We began the day at a guided bird-walk at Maplewood Flats in North Vancouver, before meeting Merewyn at Lonsdale Quay. We drove up to the trailhead, parked under the highway and set off. A pleasant easy hike, which we all seemed to need. After a while on a wide old road, the trail ducked into the trees just past the Capilano Canyon tourist attraction (very well fenced off from the public). We ambled along at a comfortable pace, enjoying the dappled sunlight in the forest. A platform on the edge of the canyon gave us a good view down to the river and the cliff walls opposite (with an apartment building perched on top).

Capilano Canyon, 10 Apr 2010 Capilano Canyon, 10 Apr 2010

Continuing on, we crossed a good number of small bridges (lots of tiny creeks) and soon came to a gravel road. We turned left up the hill to cross the Cleveland Dam. We had clear views of the Lions, still well-blanketed with snow. The overflow from the dam made for a dizzying view off the downstream side. We walked through the picnic area and took the trail down to the hatchery. We were initially thinking of taking the pipeline trail back to rejoin the main trail, but construction work changed our minds.

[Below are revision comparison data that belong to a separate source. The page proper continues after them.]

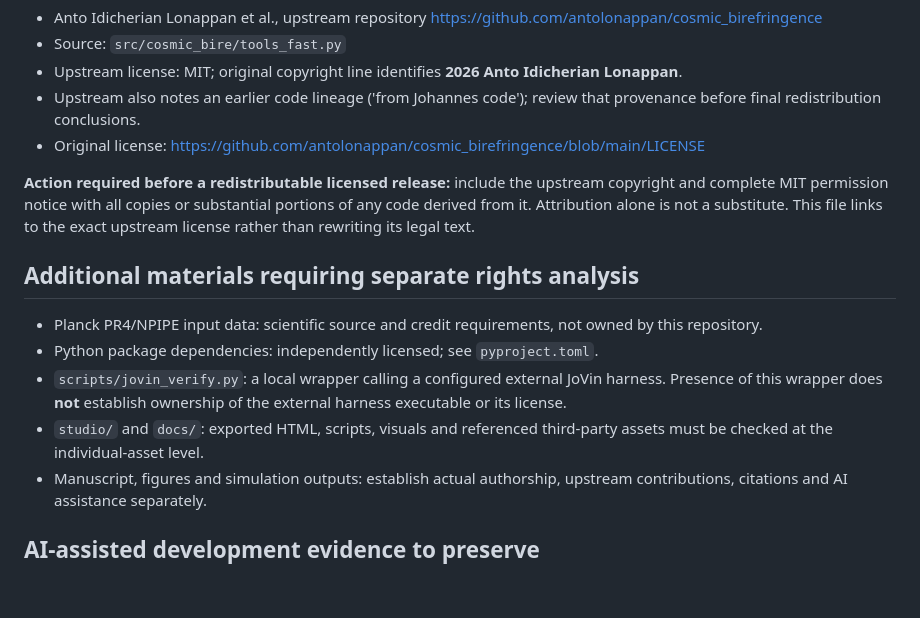
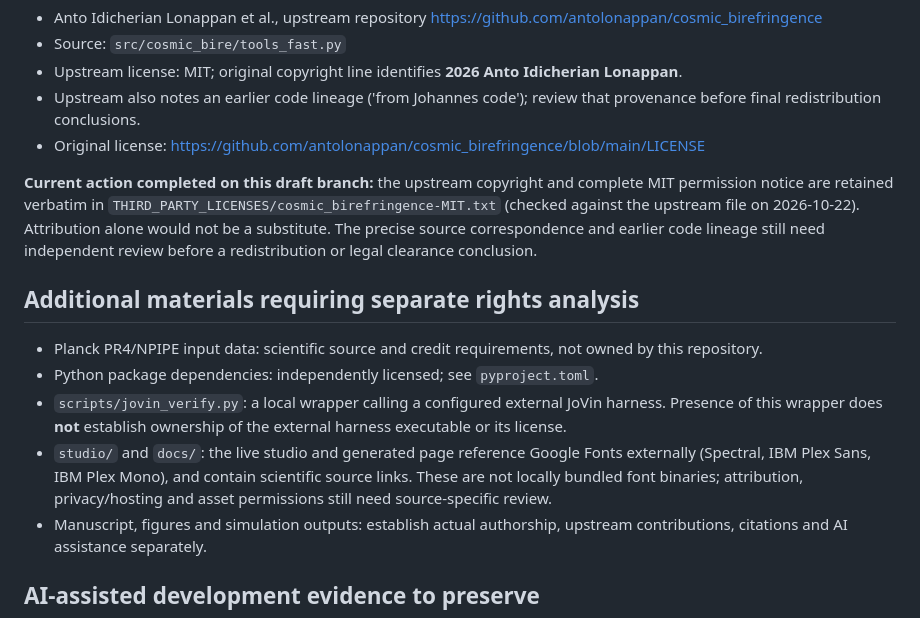
Before and after one commit to ZuluYokohama/cmb-cst-lab, a Markdown page: docs/PROVENANCE_AND_LICENSING_AUDIT.md, the part around the change. GitHub-like rendering; blank space fills up the shorter version.

Commit message:
audit: reconcile checked verbatim upstream notice and identified external font assets

```diff
--- a/docs/PROVENANCE_AND_LICENSING_AUDIT.md
+++ b/docs/PROVENANCE_AND_LICENSING_AUDIT.md
@@ -20,14 +20,14 @@ Its module header describes it as a NumPy port of the model in:
 - Upstream also notes an earlier code lineage ('from Johannes code'); review that provenance before final redistribution conclusions.
 - Original license: https://github.com/antolonappan/cosmic_birefringence/blob/main/LICENSE
 
-**Action required before a redistributable licensed release:** include the upstream copyright and complete MIT permission notice with all copies or substantial portions of any code derived from it. Attribution alone is not a substitute. This file links to the exact upstream license rather than rewriting its legal text.
+**Current action completed on this draft branch:** the upstream copyright and complete MIT permission notice are retained verbatim in `THIRD_PARTY_LICENSES/cosmic_birefringence-MIT.txt` (checked against the upstream file on 2026-10-22). Attribution alone would not be a substitute. The precise source correspondence and earlier code lineage still need independent review before a redistribution or legal clearance conclusion.
 
 ## Additional materials requiring separate rights analysis
 
 - Planck PR4/NPIPE input data: scientific source and credit requirements, not owned by this repository.
 - Python package dependencies: independently licensed; see `pyproject.toml`.
 - `scripts/jovin_verify.py`: a local wrapper calling a configured external JoVin harness. Presence of this wrapper does **not** establish ownership of the external harness executable or its license.
-- `studio/` and `docs/`: exported HTML, scripts, visuals and referenced third-party assets must be checked at the individual-asset level.
+- `studio/` and `docs/`: the live studio and generated page reference Google Fonts externally (Spectral, IBM Plex Sans, IBM Plex Mono), and contain scientific source links. These are not locally bundled font binaries; attribution, privacy/hosting and asset permissions still need source-specific review.
 - Manuscript, figures and simulation outputs: establish actual authorship, upstream contributions, citations and AI assistance separately.
 
 ## AI-assisted development evidence to preserve
```
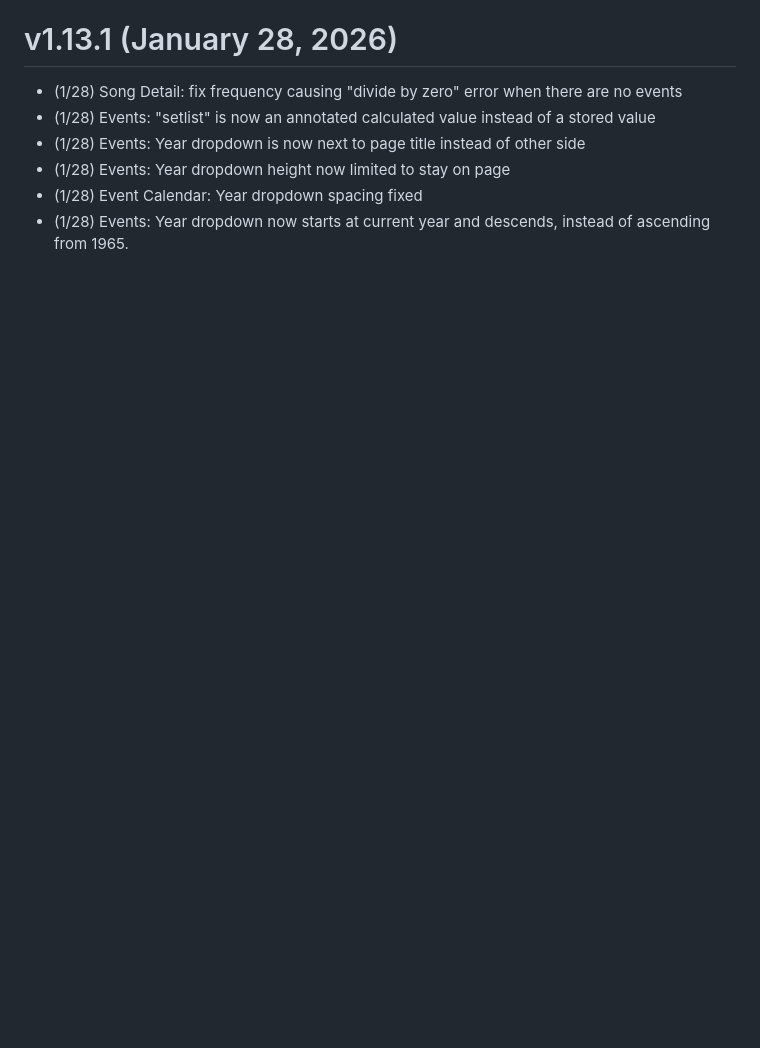
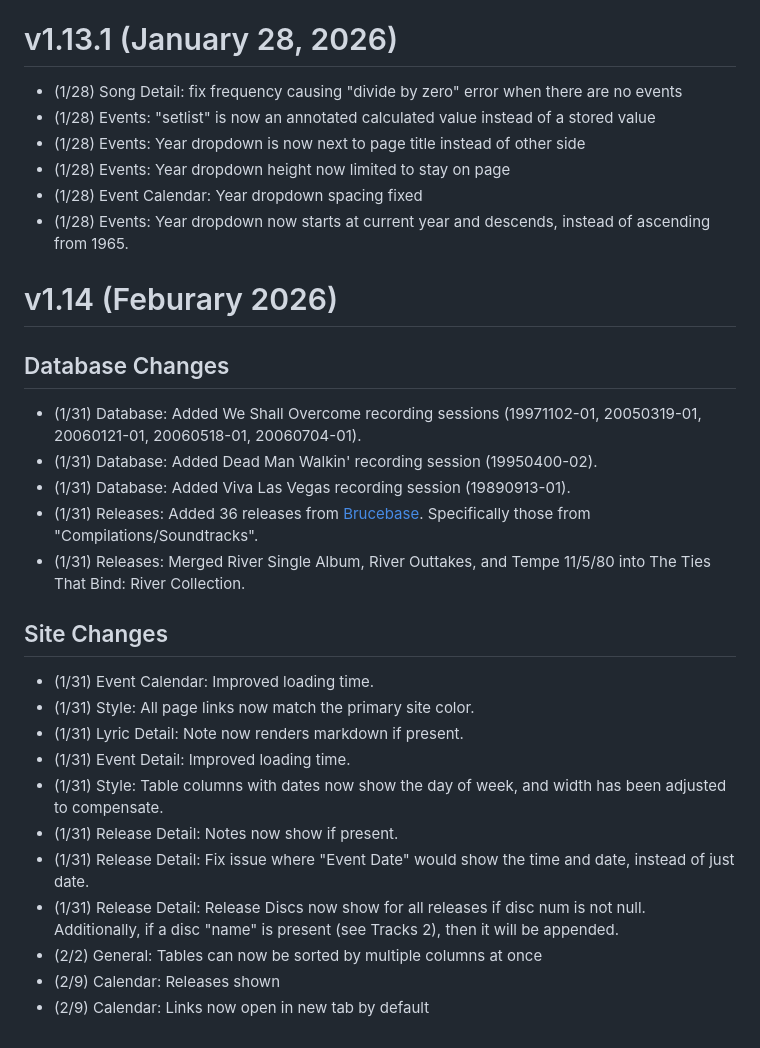
Before and after one commit to lilbud/django-databruce, a Markdown page: changelog.md, the part around the change. GitHub-like rendering; blank space fills up the shorter version.

Commit message:
in progress 1.14 changelog

```diff
--- a/changelog.md
+++ b/changelog.md
@@ -99,3 +99,24 @@ First public release of the site. Site was locked behind a login and accounts on
 - (1/28) Events: Year dropdown height now limited to stay on page
 - (1/28) Event Calendar: Year dropdown spacing fixed
 - (1/28) Events: Year dropdown now starts at current year and descends, instead of ascending from 1965.
+
+# v1.14 (Feburary 2026)
+## Database Changes
+- (1/31) Database: Added We Shall Overcome recording sessions (19971102-01, 20050319-01, 20060121-01, 20060518-01, 20060704-01).
+- (1/31) Database: Added Dead Man Walkin' recording session (19950400-02).
+- (1/31) Database: Added Viva Las Vegas recording session (19890913-01).
+- (1/31) Releases: Added 36 releases from [Brucebase](http://brucebase.wikidot.com/stats:discography-specials). Specifically those from "Compilations/Soundtracks".
+- (1/31) Releases: Merged River Single Album, River Outtakes, and Tempe 11/5/80 into The Ties That Bind: River Collection.
+
+## Site Changes
+- (1/31) Event Calendar: Improved loading time.
+- (1/31) Style: All page links now match the primary site color.
+- (1/31) Lyric Detail: Note now renders markdown if present.
+- (1/31) Event Detail: Improved loading time.
+- (1/31) Style: Table columns with dates now show the day of week, and width has been adjusted to compensate.
+- (1/31) Release Detail: Notes now show if present.
+- (1/31) Release Detail: Fix issue where "Event Date" would show the time and date, instead of just date.
+- (1/31) Release Detail: Release Discs now show for all releases if disc num is not null. Additionally, if a disc "name" is present (see Tracks 2), then it will be appended.
+- (2/2) General: Tables can now be sorted by multiple columns at once
+- (2/9) Calendar: Releases shown
+- (2/9) Calendar: Links now open in new tab by default
```
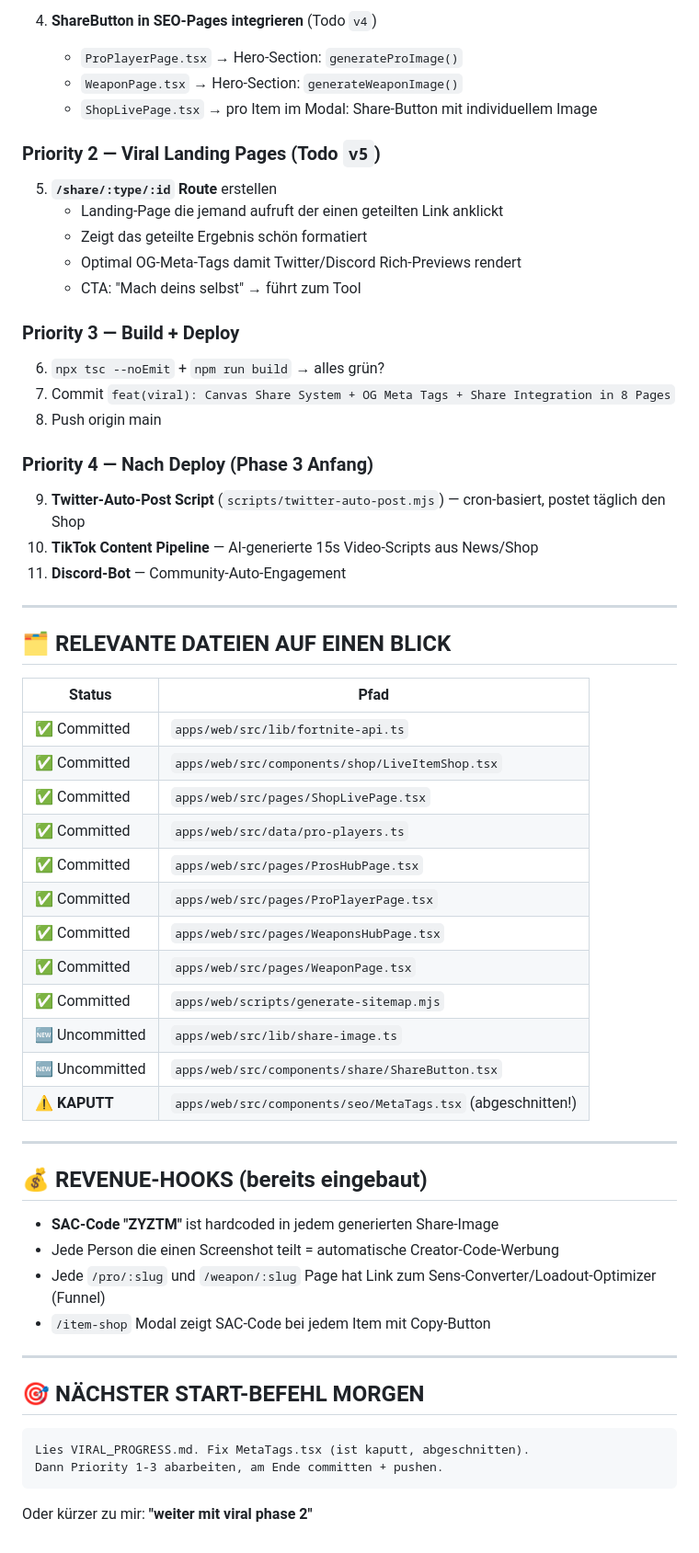
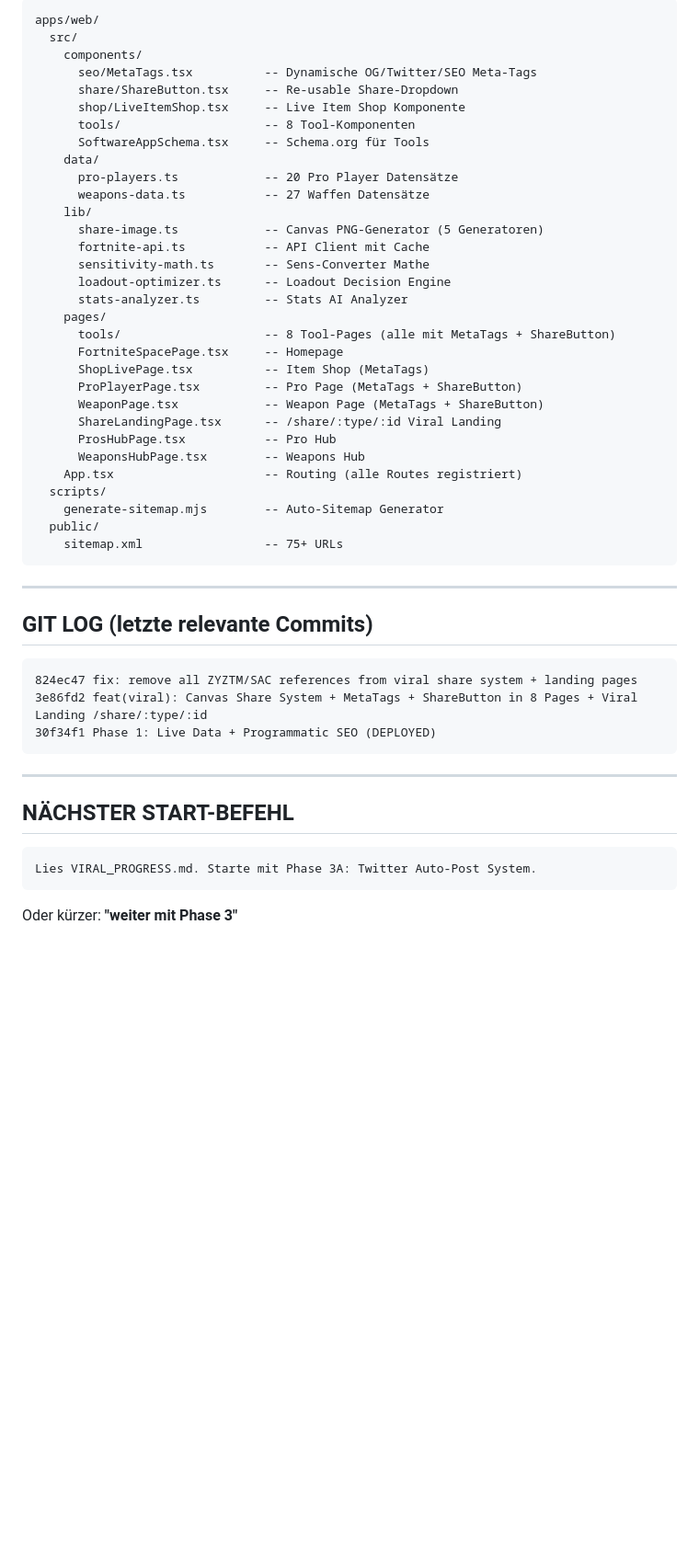
Before and after one commit to Schwerti09/Zyztm, a Markdown page: VIRAL_PROGRESS.md, the part around one of its changes. Shown at 92% size. Drawn GitHub-style; blank space fills up the shorter version.

Commit message:
docs: update VIRAL_PROGRESS.md with complete project status + next phases

````diff
--- a/VIRAL_PROGRESS.md
+++ b/VIRAL_PROGRESS.md
@@ -85,60 +109,53 @@
-4. **ShareButton in SEO-Pages integrieren** (Todo `v4`)
-   - `ProPlayerPage.tsx` → Hero-Section: `generateProImage()`
-   - `WeaponPage.tsx` → Hero-Section: `generateWeaponImage()`
-   - `ShopLivePage.tsx` → pro Item im Modal: Share-Button mit individuellem Image
-
-### Priority 2 — Viral Landing Pages (Todo `v5`)
-5. **`/share/:type/:id` Route** erstellen
-   - Landing-Page die jemand aufruft der einen geteilten Link anklickt
-   - Zeigt das geteilte Ergebnis schön formatiert
-   - Optimal OG-Meta-Tags damit Twitter/Discord Rich-Previews rendert
-   - CTA: "Mach deins selbst" → führt zum Tool
-
-### Priority 3 — Build + Deploy
-6. `npx tsc --noEmit` + `npm run build` → alles grün?
-7. Commit `feat(viral): Canvas Share System + OG Meta Tags + Share Integration in 8 Pages`
-8. Push origin main
-
-### Priority 4 — Nach Deploy (Phase 3 Anfang)
-9. **Twitter-Auto-Post Script** (`scripts/twitter-auto-post.mjs`) — cron-basiert, postet täglich den Shop
-10. **TikTok Content Pipeline** — AI-generierte 15s Video-Scripts aus News/Shop
-11. **Discord-Bot** — Community-Auto-Engagement
+```
+apps/web/
+  src/
+    components/
+      seo/MetaTags.tsx          -- Dynamische OG/Twitter/SEO Meta-Tags
+      share/ShareButton.tsx     -- Re-usable Share-Dropdown
+      shop/LiveItemShop.tsx     -- Live Item Shop Komponente
+      tools/                    -- 8 Tool-Komponenten
+      SoftwareAppSchema.tsx     -- Schema.org für Tools
+    data/
+      pro-players.ts            -- 20 Pro Player Datensätze
+      weapons-data.ts           -- 27 Waffen Datensätze
+    lib/
+      share-image.ts            -- Canvas PNG-Generator (5 Generatoren)
+      fortnite-api.ts           -- API Client mit Cache
+      sensitivity-math.ts       -- Sens-Converter Mathe
+      loadout-optimizer.ts      -- Loadout Decision Engine
+      stats-analyzer.ts         -- Stats AI Analyzer
+    pages/
+      tools/                    -- 8 Tool-Pages (alle mit MetaTags + ShareButton)
+      FortniteSpacePage.tsx     -- Homepage
+      ShopLivePage.tsx          -- Item Shop (MetaTags)
+      ProPlayerPage.tsx         -- Pro Page (MetaTags + ShareButton)
+      WeaponPage.tsx            -- Weapon Page (MetaTags + ShareButton)
+      ShareLandingPage.tsx      -- /share/:type/:id Viral Landing
+      ProsHubPage.tsx           -- Pro Hub
+      WeaponsHubPage.tsx        -- Weapons Hub
+    App.tsx                     -- Routing (alle Routes registriert)
+  scripts/
+    generate-sitemap.mjs        -- Auto-Sitemap Generator
+  public/
+    sitemap.xml                 -- 75+ URLs
+```
 
 ---
 
-## 🗂️ RELEVANTE DATEIEN AUF EINEN BLICK
+## GIT LOG (letzte relevante Commits)
 
-| Status | Pfad |
-|--------|------|
-| ✅ Committed | `apps/web/src/lib/fortnite-api.ts` |
-| ✅ Committed | `apps/web/src/components/shop/LiveItemShop.tsx` |
-| ✅ Committed | `apps/web/src/pages/ShopLivePage.tsx` |
-| ✅ Committed | `apps/web/src/data/pro-players.ts` |
-| ✅ Committed | `apps/web/src/pages/ProsHubPage.tsx` |
-| ✅ Committed | `apps/web/src/pages/ProPlayerPage.tsx` |
-| ✅ Committed | `apps/web/src/pages/WeaponsHubPage.tsx` |
-| ✅ Committed | `apps/web/src/pages/WeaponPage.tsx` |
-| ✅ Committed | `apps/web/scripts/generate-sitemap.mjs` |
-| 🆕 Uncommitted | `apps/web/src/lib/share-image.ts` |
-| 🆕 Uncommitted | `apps/web/src/components/share/ShareButton.tsx` |
-| ⚠️ **KAPUTT** | `apps/web/src/components/seo/MetaTags.tsx` (abgeschnitten!) |
+```
+824ec47 fix: remove all ZYZTM/SAC references from viral share system + landing pages
+3e86fd2 feat(viral): Canvas Share System + MetaTags + ShareButton in 8 Pages + Viral Landing /share/:type/:id
+30f34f1 Phase 1: Live Data + Programmatic SEO (DEPLOYED)
+```
 
 ---
 
-## 💰 REVENUE-HOOKS (bereits eingebaut)
-
-- **SAC-Code "ZYZTM"** ist hardcoded in jedem generierten Share-Image
-- Jede Person die einen Screenshot teilt = automatische Creator-Code-Werbung
-- Jede `/pro/:slug` und `/weapon/:slug` Page hat Link zum Sens-Converter/Loadout-Optimizer (Funnel)
-- `/item-shop` Modal zeigt SAC-Code bei jedem Item mit Copy-Button
-
----
-
-## 🎯 NÄCHSTER START-BEFEHL MORGEN
+## NÄCHSTER START-BEFEHL
 
 ```
-Lies VIRAL_PROGRESS.md. Fix MetaTags.tsx (ist kaputt, abgeschnitten).
-Dann Priority 1-3 abarbeiten, am Ende committen + pushen.
+Lies VIRAL_PROGRESS.md. Starte mit Phase 3A: Twitter Auto-Post System.
 ```
 
-Oder kürzer zu mir: **"weiter mit viral phase 2"**
+Oder kürzer: **"weiter mit Phase 3"**
````
Also changed, not shown: other parts of VIRAL_PROGRESS.md (+90 -66 lines).
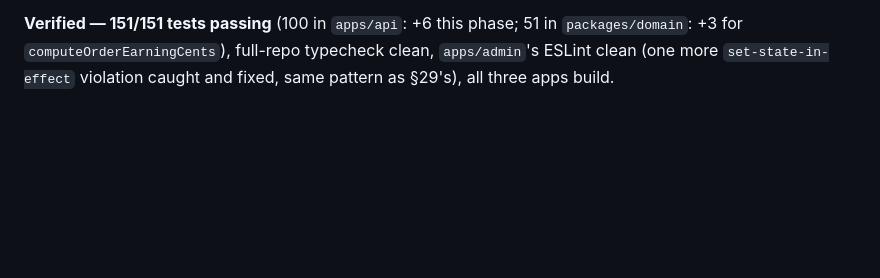
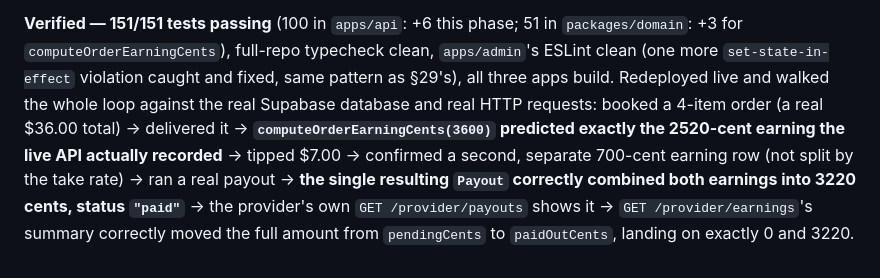
Before and after one commit to farooqumareng-alt/laandry, a Markdown page: docs/ARCHITECTURE.md, the part around the change. Drawn GitHub-style; blank space fills up the shorter version.

Commit message:
Document earnings/payouts' live verification: exact numbers matched end to end
Co-Authored-By: Claude Sonnet 5 <noreply@anthropic.com>

```diff
--- a/docs/ARCHITECTURE.md
+++ b/docs/ARCHITECTURE.md
@@ -1208,4 +1208,14 @@ payout history.
 phase; 51 in `packages/domain`: +3 for `computeOrderEarningCents`),
 full-repo typecheck clean, `apps/admin`'s ESLint clean (one more
 `set-state-in-effect` violation caught and fixed, same pattern as
-§29's), all three apps build.
+§29's), all three apps build. Redeployed live and walked the whole
+loop against the real Supabase database and real HTTP requests: booked
+a 4-item order (a real $36.00 total) → delivered it →
+**`computeOrderEarningCents(3600)` predicted exactly the 2520-cent
+earning the live API actually recorded** → tipped $7.00 → confirmed a
+second, separate 700-cent earning row (not split by the take rate) →
+ran a real payout → **the single resulting `Payout` correctly combined
+both earnings into 3220 cents, status `"paid"`** → the provider's own
+`GET /provider/payouts` shows it → `GET /provider/earnings`'s summary
+correctly moved the full amount from `pendingCents` to `paidOutCents`,
+landing on exactly 0 and 3220.
```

We crossed the river on the Cable Pool bridge and headed up to the canyon viewpoint which looks into the jaws of the canyon just below the dam. It’s a good place to get soaked by the spray! From there we took a side trail uphill past a few large Douglas firs, including the impressive Grandpa Capilano fir. A few yards further and we rejoined our inbound trail, following it back to the car for a round trip total of about 3 leisurely hours. Not the most impressive hike by a long way, but it was just right for a lazy afternoon.

Distance: 8 km
Elevation gain: about 100 m
Photos on Flickr

Leave a Reply

Fill in your details below or click an icon to log in: Logo

You are commenting using your account. Log Out /  Change )

Facebook photo

You are commenting using your Facebook account. Log Out /  Change )

Connecting to %s

This site uses Akismet to reduce spam. Learn how your comment data is processed.